Successfully identifying, developing, and retaining leadership talent is critical for any organization’s long-term success. That’s why many of them, particularly the largest ones, rely on full-time “talent management” professionals, who work in coordination with other parts of HR.
These talent management people create processes for assessing leadership capabilities and set the strategy for upgrading leadership talent over time. GE’s talent management people, for example, play a critical role, at both the corporate and business-unit level, in filling key positions, insuring smooth successions, driving company-wide review processes, and building tools that managers can use to direct their own careers.
On paper, this approach makes perfect sense. Having great talent is a strategic imperative, so giving the job to a centralized team of “experts” should ensure that it’s done right. A centralized function also enables a comprehensive and objective view of the company’s talent landscape (overcoming the problem of silos hiding talent), and makes it easier to implement solutions, such as leadership training, that cut across the organization and can be delivered cost-effectively.
Unfortunately, the investment in centralized talent management over the past decade has had mixed results. According to a 2013 CEB study, “only one in four HR organizations have effectively integrated their talent management practices…with the company’s strategic objectives.” Similarly, a 2012 EY survey of almost 600 global business executives found that talent management functions often measure the easy things (such as employee retention) while overlooking other factors that are important for organizational success (such as whether the right people, with the right skills, are in the right jobs).
From my experience working with dozens of organizations on aspects of talent management, there are at least two reasons for these mixed results.
The first is that the advent of talent management as a stand-alone specialty has led to overly complicated talent processes that are difficult to understand, at best, and confusing to managers, at worst. Anytime a function becomes a “profession,” with an association, conferences, certification, and the like, it starts formalizing its own language, which only insiders really understand. Just last year, for example, the Association for Talent Development, a professional society for talent development people, published a research study that proposed 15 core functions for talent development and 24 secondary functions that might be important for some organizations. Even if talent management professionals themselves could remember and implement all of these functions, it’s almost certain that managers would find them more confusing than useful.

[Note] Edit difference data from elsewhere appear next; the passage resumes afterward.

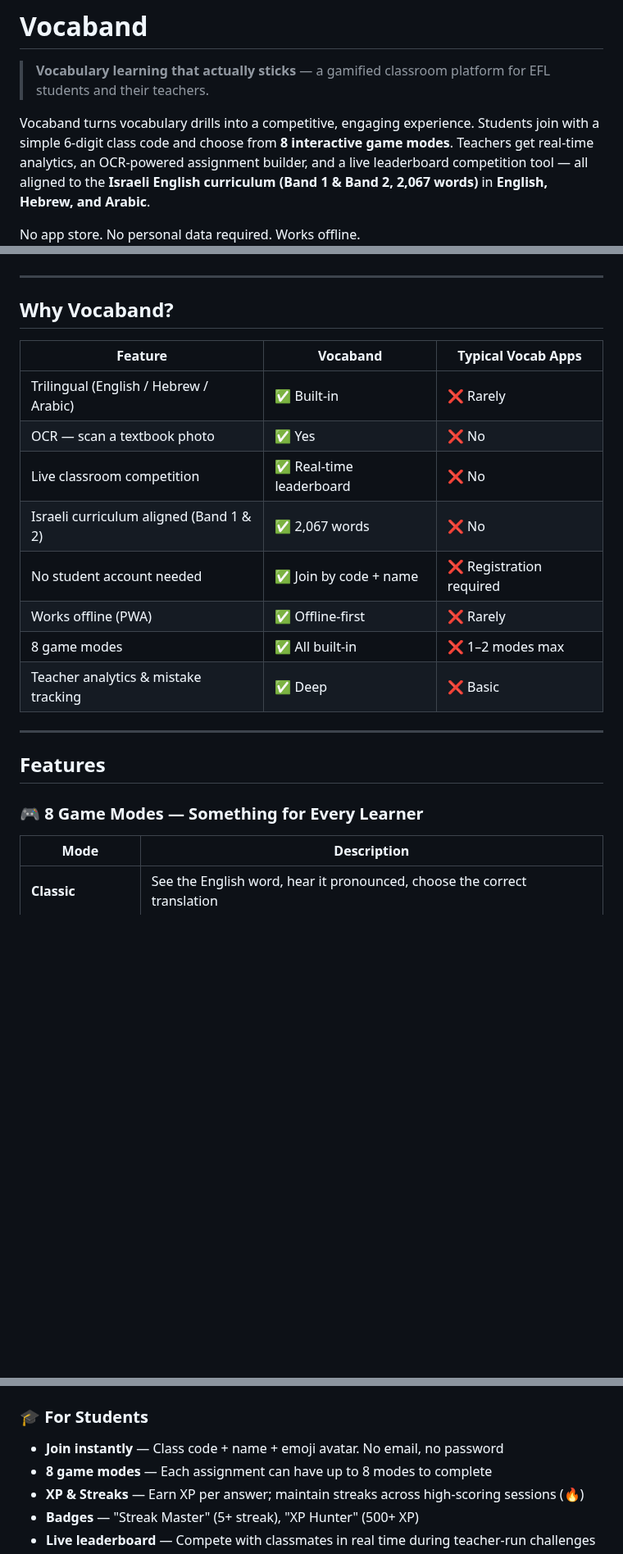
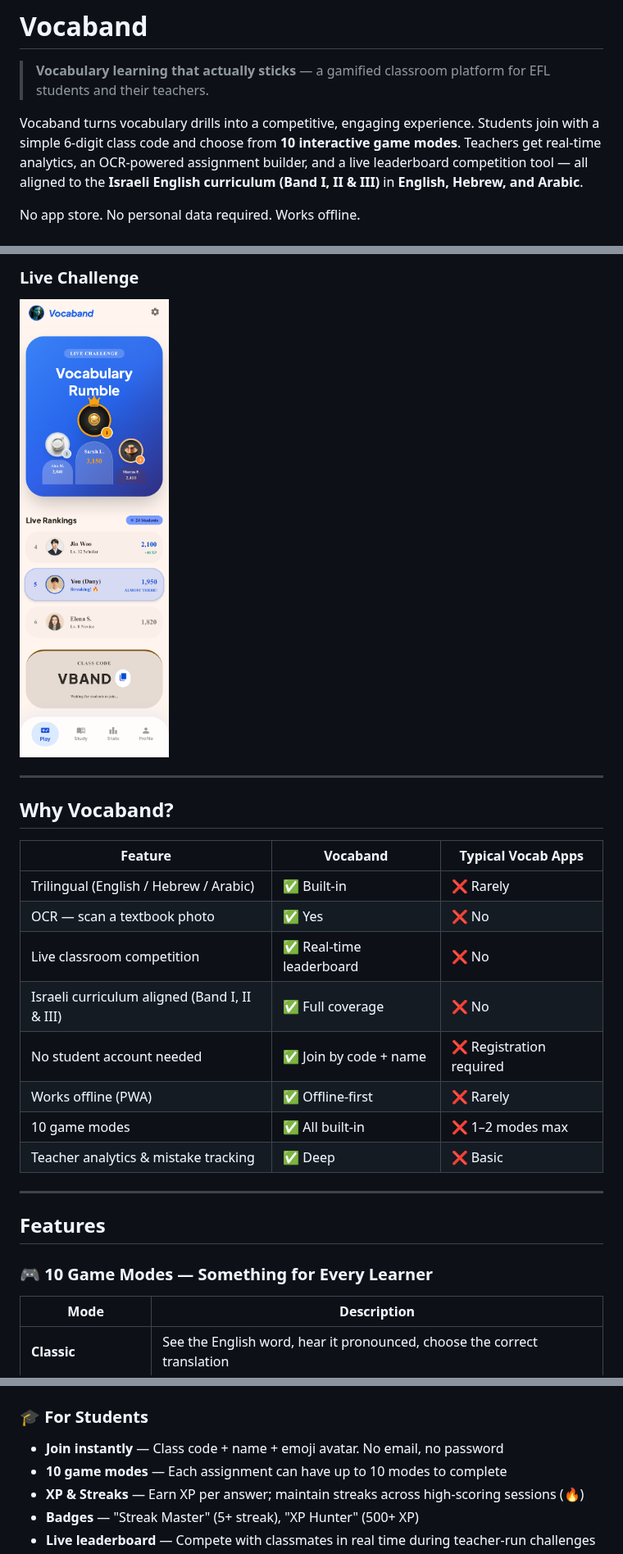
Before and after one commit to ward3107/Vocaband, a Markdown page: README.md, 3 parts joined by grey strips. Shown at 82% size. GitHub-like rendering; pictures changed too: docs/screenshots/scree3n.png (added); blank space fills up the shorter version.

```diff
--- a/README.md
+++ b/README.md
@@ -2,6 +2,6 @@
 
 > **Vocabulary learning that actually sticks** — a gamified classroom platform for EFL students and their teachers.
 
-Vocaband turns vocabulary drills into a competitive, engaging experience. Students join with a simple 6-digit class code and choose from **8 interactive game modes**. Teachers get real-time analytics, an OCR-powered assignment builder, and a live leaderboard competition tool — all aligned to the **Israeli English curriculum (Band 1 & Band 2, 2,067 words)** in **English, Hebrew, and Arabic**.
+Vocaband turns vocabulary drills into a competitive, engaging experience. Students join with a simple 6-digit class code and choose from **10 interactive game modes**. Teachers get real-time analytics, an OCR-powered assignment builder, and a live leaderboard competition tool — all aligned to the **Israeli English curriculum (Band I, II & III)** in **English, Hebrew, and Arabic**.
 
 No app store. No personal data required. Works offline.
@@ -8,3 +22,5 @@ No app store. No personal data required. Works offline.
+### Live Challenge
+![Live Challenge](docs/screenshots/scree3n.png)
 
 ---
 
@@ -15,17 +31,17 @@ No app store. No personal data required. Works offline.
 | Trilingual (English / Hebrew / Arabic) | ✅ Built-in | ❌ Rarely |
 | OCR — scan a textbook photo | ✅ Yes | ❌ No |
 | Live classroom competition | ✅ Real-time leaderboard | ❌ No |
-| Israeli curriculum aligned (Band 1 & 2) | ✅ 2,067 words | ❌ No |
+| Israeli curriculum aligned (Band I, II & III) | ✅ Full coverage | ❌ No |
 | No student account needed | ✅ Join by code + name | ❌ Registration required |
 | Works offline (PWA) | ✅ Offline-first | ❌ Rarely |
-| 8 game modes | ✅ All built-in | ❌ 1–2 modes max |
+| 10 game modes | ✅ All built-in | ❌ 1–2 modes max |
 | Teacher analytics & mistake tracking | ✅ Deep | ❌ Basic |
 
 ---
 
 ## Features
 
-### 🎮 8 Game Modes — Something for Every Learner
+### 🎮 10 Game Modes — Something for Every Learner
 
 | Mode | Description |
 |---|---|
@@ -68,7 +86,7 @@ No app store. No personal data required. Works offline.
 ### 🎓 For Students
 
 - **Join instantly** — Class code + name + emoji avatar. No email, no password
-- **8 game modes** — Each assignment can have up to 8 modes to complete
+- **10 game modes** — Each assignment can have up to 10 modes to complete
 - **XP & Streaks** — Earn XP per answer; maintain streaks across high-scoring sessions (🔥)
 - **Badges** — "Streak Master" (5+ streak), "XP Hunter" (500+ XP)
 - **Live leaderboard** — Compete with classmates in real time during teacher-run challenges
```
Also changed, not shown: other parts of README.md (+17 -1 lines), docs/screenshots/screen.png (added), docs/screenshots/screen1.png (added), docs/screenshots/screen2.png (added).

The second problem is that the rise of a central function makes it too easy for managers to forgo their personal accountability for acquiring and developing the right talent for their business. In all too many companies, how managers handle talent has no impact on their personal rating or compensation. All they need to do is fill out review forms, go to meetings, and assume that HR will make sure that the people issues are addressed. And then, if things don’t work out, they blame HR – despite the fact that they’re in a much better position to assess and develop their own people.
Countering these tendencies is not easy, but doing so can make a huge difference in organizational performance. A good example is Cognizant, a leading provider of information technology, consulting, and business process outsourcing services. Headquartered in New Jersey, Cognizant is consistently listed among the most-admired and fastest-growing companies in the world, having doubled its operating income in the past five years, while adding over 100,000 employees.
To sustain this trajectory, and manage a company with now close to a quarter of a million associates, CEO Francisco D’Souza has made building a high performing leadership pipeline a critical element of every leader’s job. Because he wants Cognizant’s leaders to grow faster than the business, he holds monthly meetings with his top two executives and the Chief People Officer to review progress on executive talent and the overall leadership pipeline. They also regularly assess whether talent development is aligned with the company’s strategic goals. They review new senior leaders who have been added, executive moves between business areas, who’s being developed for leadership positions, where gaps in leadership remain, and what’s being done to fill them. Carol Cohen, who heads their Executive Talent and Global Leadership Development function, leads these meetings and guides the dialogue on strategic people decisions, investments, and organizational insights – but the decisions are owned by the CEO and his team.
Cognizant also drives accountability for talent throughout the management ranks, since the executive team cannot be the only ones focused on this issue. To do it, the company created a simple one-page talent review document that managers use to review potential leaders annually. The document asks, for example, how the manager’s direct reports stack up against Cognizant’s defined leadership capabilities and what future roles are possible for each direct report, based on their career interests, mobility, and strengths. This provides an easy, enterprise-wide talent snapshot that leaders can use throughout the year to plan targeted development and career moves. Cognizant’s managers can’t pass off their responsibility for managing talent to HR – they are expected to own it.
Of course, not every company can replicate what Cognizant has done. The basic principles, however, can be applied just about anywhere: Identify how talent management will help to drive the business, make sure managers understand the connection between business success and talent development, and hold managers accountable for making it happen.
Ron Ashkenas' blog post on Harvard Business Review. Join the discussion.